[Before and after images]
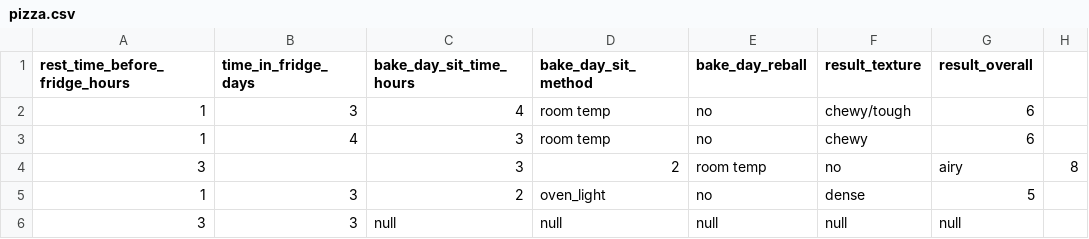
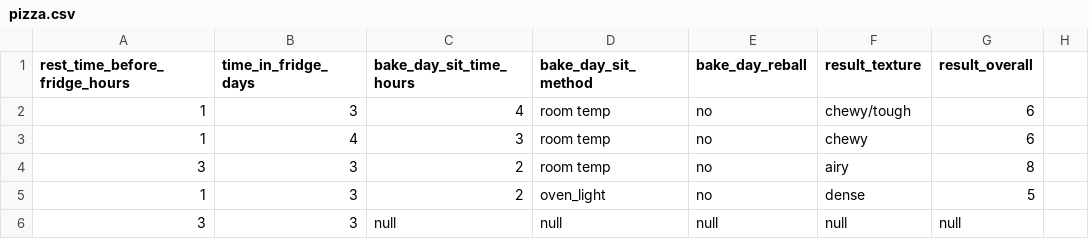
Before and after one commit to aheiner2001/Machine-Learning, a CSV file: pizza.csv, drawn as a sheet.

Commit message:
Update pizza.csv

```diff
--- a/pizza.csv
+++ b/pizza.csv
@@ -3,3 +3,3 @@ rest_time_before_fridge_hours,time_in_fridge_days,bake_day_sit_time_hours,bake_d
 1,4,3,room temp,no,chewy,6
-3,,3,2,room temp,no,airy,8
+3,3,2,room temp,no,airy,8
 1,3,2,oven_light,no,dense,5
```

• Problem to work on:
Repeat each of the entries above exactly, but do not carry over the pictures.

• Solution for this task:
Before and after one commit to aheiner2001/Machine-Learning, a CSV file: pizza.csv, drawn as a sheet.

Commit message:
Update pizza.csv

```diff
--- a/pizza.csv
+++ b/pizza.csv
@@ -3,3 +3,3 @@ rest_time_before_fridge_hours,time_in_fridge_days,bake_day_sit_time_hours,bake_d
 1,4,3,room temp,no,chewy,6
-3,,3,2,room temp,no,airy,8
+3,3,2,room temp,no,airy,8
 1,3,2,oven_light,no,dense,5
```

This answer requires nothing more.